Non Conventional Real Estate Financing

by : Omar Johnson

Unquestionably real estate is a big money business. If you are a quick turn real estate entrepreneur determined to be in the game for the long haul, it should not involve your money, however. Understanding financing is an important part of playing the game of real estate well and of designing an enduring business.

The most commonly conceived mode of real estate financing is conventional. This typically means a 30 year mortgage acquired through a mortgage broker or institutional lender. This subject is mainly important for your buyers, or for you if you also work as a loan officer.

There's really no good reason you should use conventional financing yourself, with all of the tricks you should know. The exception might be if you are a portfolio investor and are refinancing your properties, or if you are purchasing commercial properties. Generally, the best way to take out conventional financing is any way but in your own name. Qualification is based on the borrower's income, assets, and credit profile, and requires a personal guarantee of repayment. There are much better positions you could be in as an investor.

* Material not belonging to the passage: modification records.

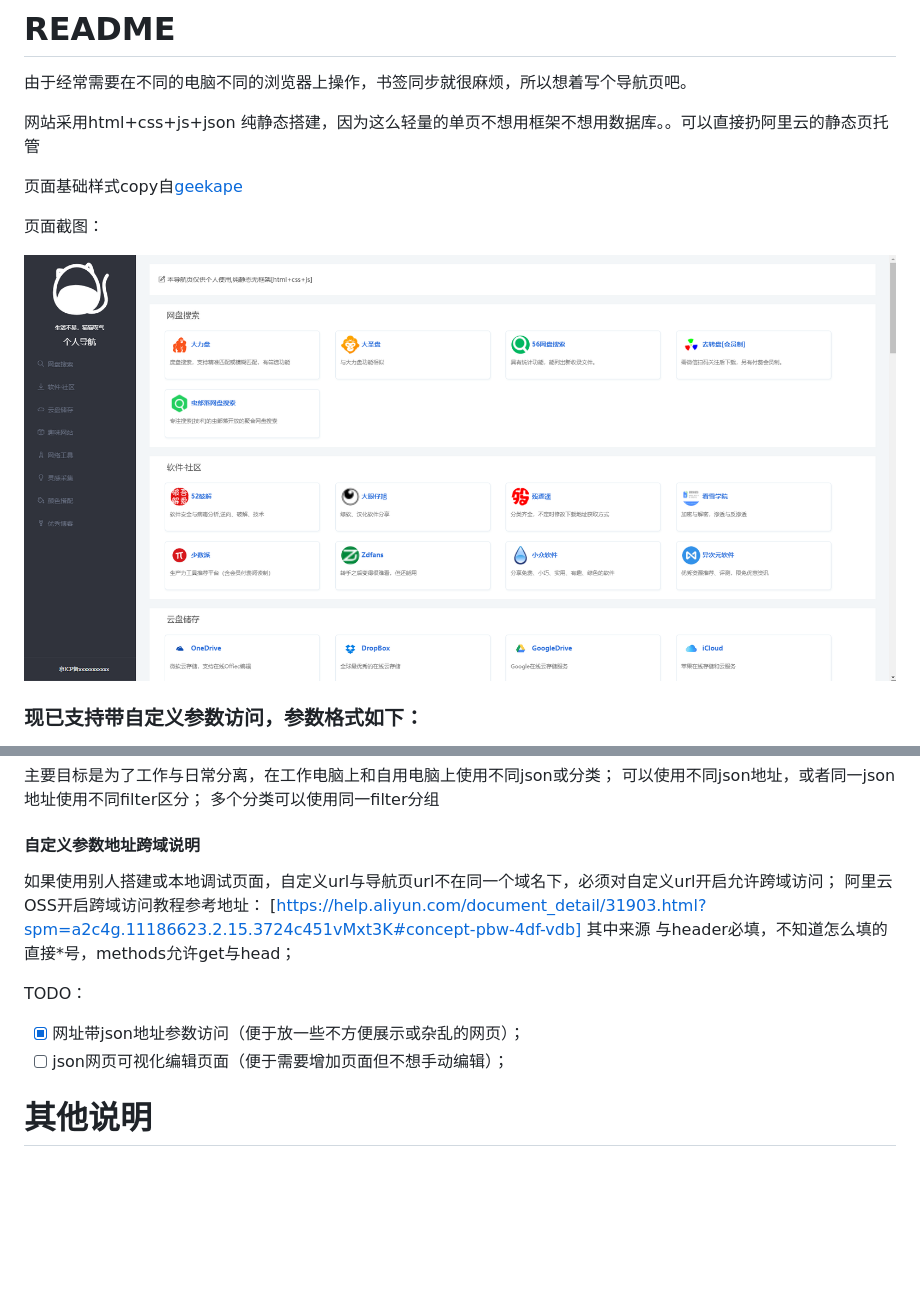
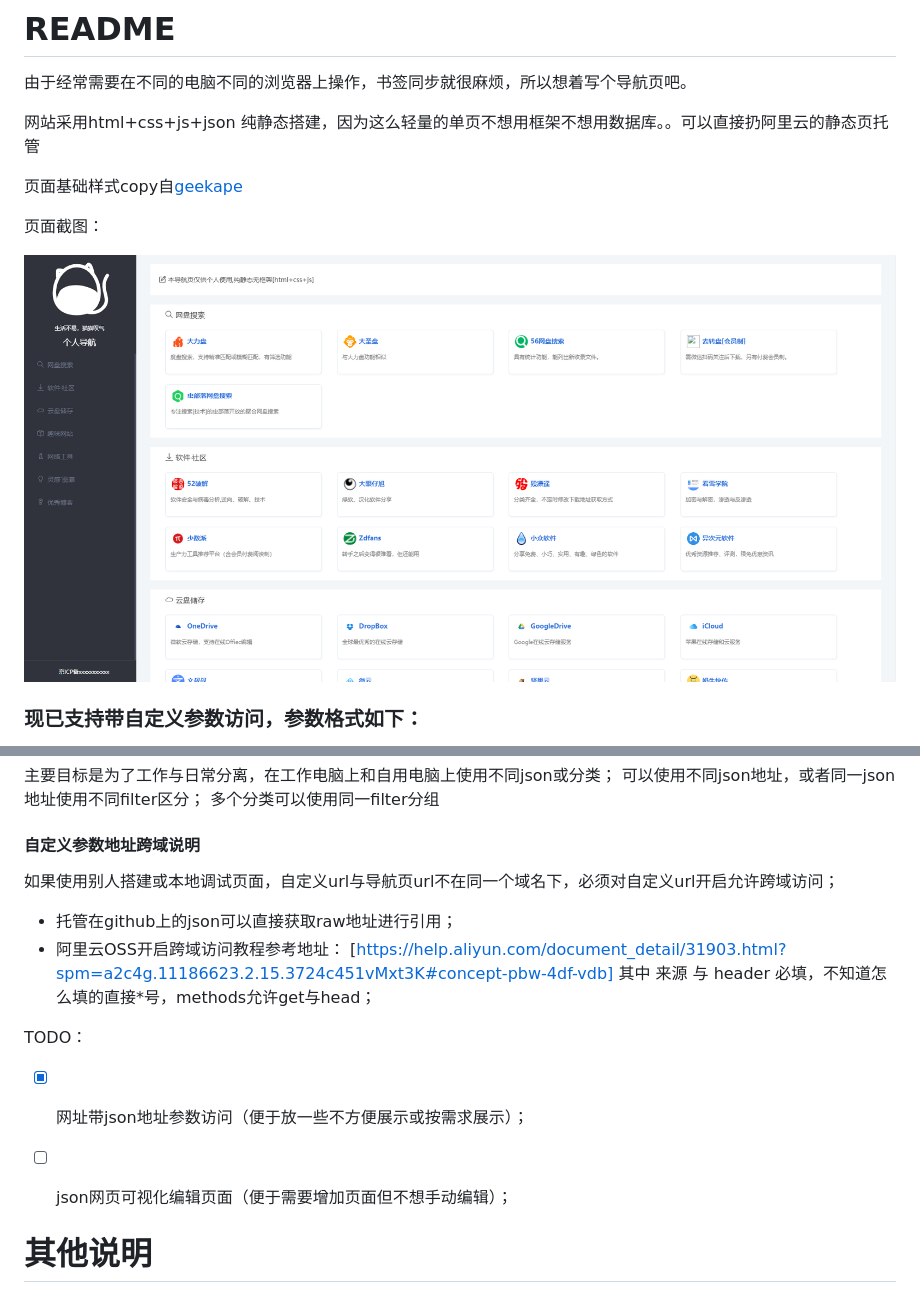
Before and after one commit to timenibk/by-nav, a Markdown page: README.md, 2 parts joined by grey strips. GitHub-like rendering; pictures changed too: screenshot/01.png; blank space fills up the shorter version.

Commit message:
站点修改

```diff
--- a/README.md
+++ b/README.md
@@ -36,13 +36,15 @@ http(s)://(url)/?p=(自定义json地址)&f=(自定义json分组)
 
 #### 自定义参数地址跨域说明
 如果使用别人搭建或本地调试页面，自定义url与导航页url不在同一个域名下，必须对自定义url开启允许跨域访问；
-阿里云OSS开启跨域访问教程参考地址：
+- 托管在github上的json可以直接获取raw地址进行引用；
+- 阿里云OSS开启跨域访问教程参考地址：
 [https://help.aliyun.com/document_detail/31903.html?spm=a2c4g.11186623.2.15.3724c451vMxt3K#concept-pbw-4df-vdb]
-其中来源 与header必填，不知道怎么填的直接*号，methods允许get与head；
+其中 来源 与 header 必填，不知道怎么填的直接*号，methods允许get与head；
 
 
 TODO：
-- [x] 网址带json地址参数访问（便于放一些不方便展示或杂乱的网页）；
+- [x] 网址带json地址参数访问（便于放一些不方便展示或按需求展示）；
+
 - [ ] json网页可视化编辑页面（便于需要增加页面但不想手动编辑）；
 
 # 其他说明
```
Also changed, not shown: 2 other files.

The alternative financing methods might be referred to as nonconventional. These would include the methods of raising cash traditionally used by investors, generally known as hard money and private money. Hard money is typically intended for the acquisition of rehab properties. It has a high interest rate, a low loan to value ratio, and usually a short term balloon note of six months or a year.

Private money just means money borrowed from a private individual, and can come from a person's savings or retirement fund, according to whatever terms you negotiate. Qualifying for these types of financing doesn't necessarily involve your credit profile or financial status, but rather the terms and quality of the deal and your relationship with the lender. To acquire them you will have to present a deal to the lender that they will feel safe investing in.

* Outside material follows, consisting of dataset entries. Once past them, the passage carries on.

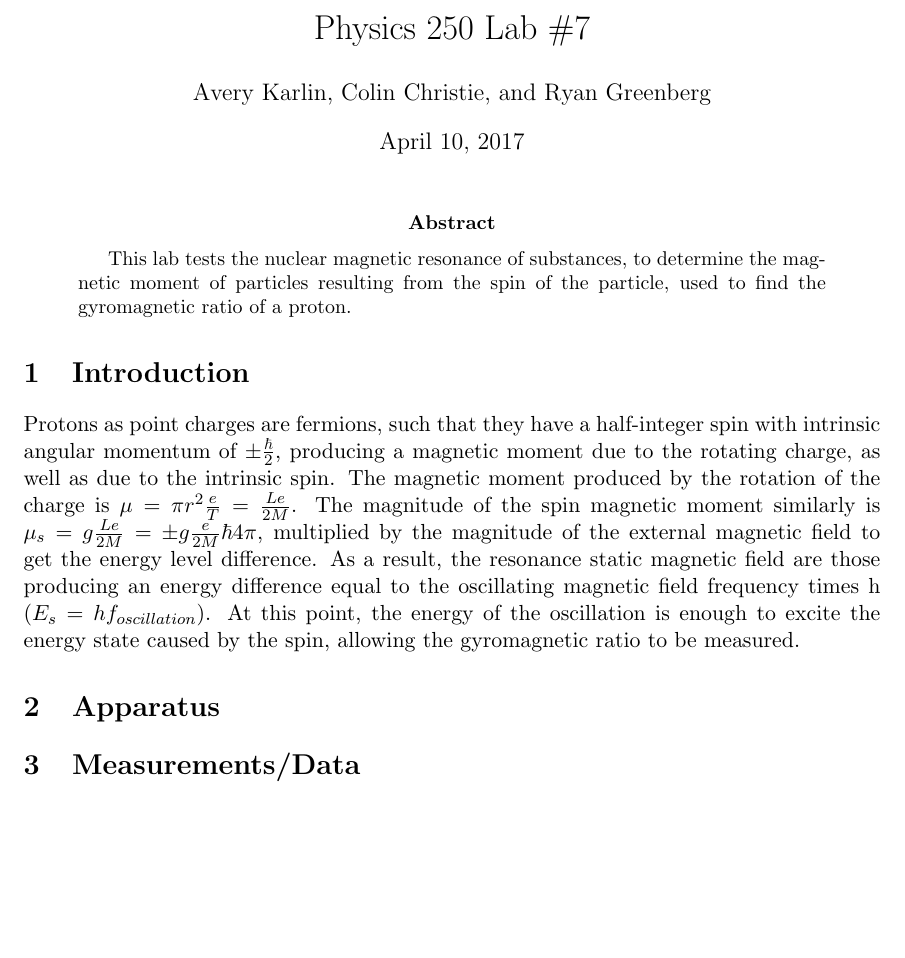
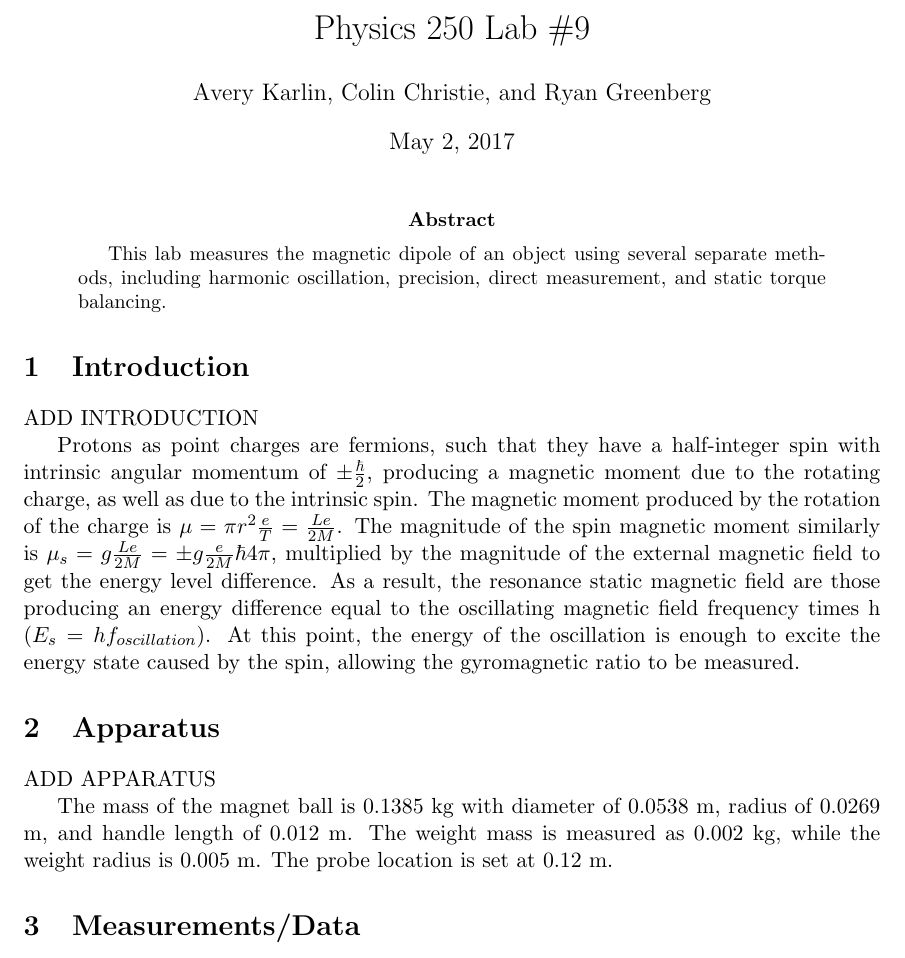
Before and after one commit to averykarlin3/Spring-2017, a LaTeX paper (PhysicsIV/lab9.tex): part of page 1 of 3, cut so that both start at the same text, the shorter picture padded with empty space. Compiled offline with pdfLaTeX.

Commit message:
Semester

```diff
--- a/PhysicsIV/lab8.tex
+++ b/PhysicsIV/lab9.tex
@@ -10,24 +10,29 @@
 \usepackage{multicol}
 \DeclareGraphicsRule{.tif}{png}{.png}{`convert #1 `dirname #1`/`basename #1 .tif`.png}
 
-\title{Physics 250 Lab \#7}
+\title{Physics 250 Lab \#9}
 \author{Avery Karlin, Colin Christie, and Ryan Greenberg}
-\date{April 10, 2017}
+\date{May 2, 2017}
 
 \begin{document}
 
 
 \maketitle
-\begin{abstract} This lab tests the nuclear magnetic resonance of substances, to determine the magnetic moment of particles resulting from the spin of the particle, used to find the gyromagnetic ratio of a proton.
+\begin{abstract} This lab measures the magnetic dipole of an object using several separate methods, including harmonic oscillation, precision, direct measurement, and static torque balancing.
 \end{abstract}
 %\begin{twocolumn}
 
 \section{Introduction}
+
+ADD INTRODUCTION
+
 Protons as point charges are fermions, such that they have a half-integer spin with intrinsic angular momentum of $\pm \frac{\hbar}{2}$, producing a magnetic moment due to the rotating charge, as well as due to the intrinsic spin. The magnetic moment produced by the rotation of the charge is $\mu = \pi r^2 \frac{e}{T} = \frac{Le}{2M}$. The magnitude of the spin magnetic moment similarly is $\mu_s = g\frac{Le}{2M} = \pm g \frac{e}{2M}{\hbar}{4\pi}$, multiplied by the magnitude of the external magnetic field to get the energy level difference. As a result, the resonance static magnetic field are those producing an energy difference equal to the oscillating magnetic field frequency times h ($E_s = hf_{oscillation}$). At this point, the energy of the oscillation is enough to excite the energy state caused by the spin, allowing the gyromagnetic ratio to be measured.
 
 \section{Apparatus}
 
+ADD APPARATUS
 
+The mass of the magnet ball is 0.1385 kg with diameter of 0.0538 m, radius of 0.0269 m, and handle length of 0.012 m. The weight mass is measured as 0.002 kg, while the weight radius is 0.005 m. The probe location is set at 0.12 m.
 
 \begin{figure}[h]
 \begin{center}
```
Also changed, not shown: CompProgI/comp.pdf, PhysicsIV/lab9.tex (4 more changed lines), 1 other file.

There is a third category of financing, which might be called creative financing and which consists of other types that don't fit into the previous two categories. One example is subject to financing, which is just the lingo for taking over the existing payments when you take control of a property.

You will acquire the property by deed and bring and keep the mortgage payments current, but the loan will stay in the name of the original borrower. This is basically the safest form of financing ever invented.

A second type of creative financing is seller financing, where the seller of the property carries back a mortgage. This may only be used to partially fund the transaction, perhaps as a second mortgage, or the seller may carry everything but the down payment. And finally, some investors now teach about how to obtain and use business lines of credit for real estate investing purposes. Capital in the form of business lines of credit and business loans is readily available to all new businesses with effective leadership.

Don't consider this article exhaustive, because new techniques of financing are always waiting to be invented. This is an area of real estate where cleverness and creativity can unlock many doors.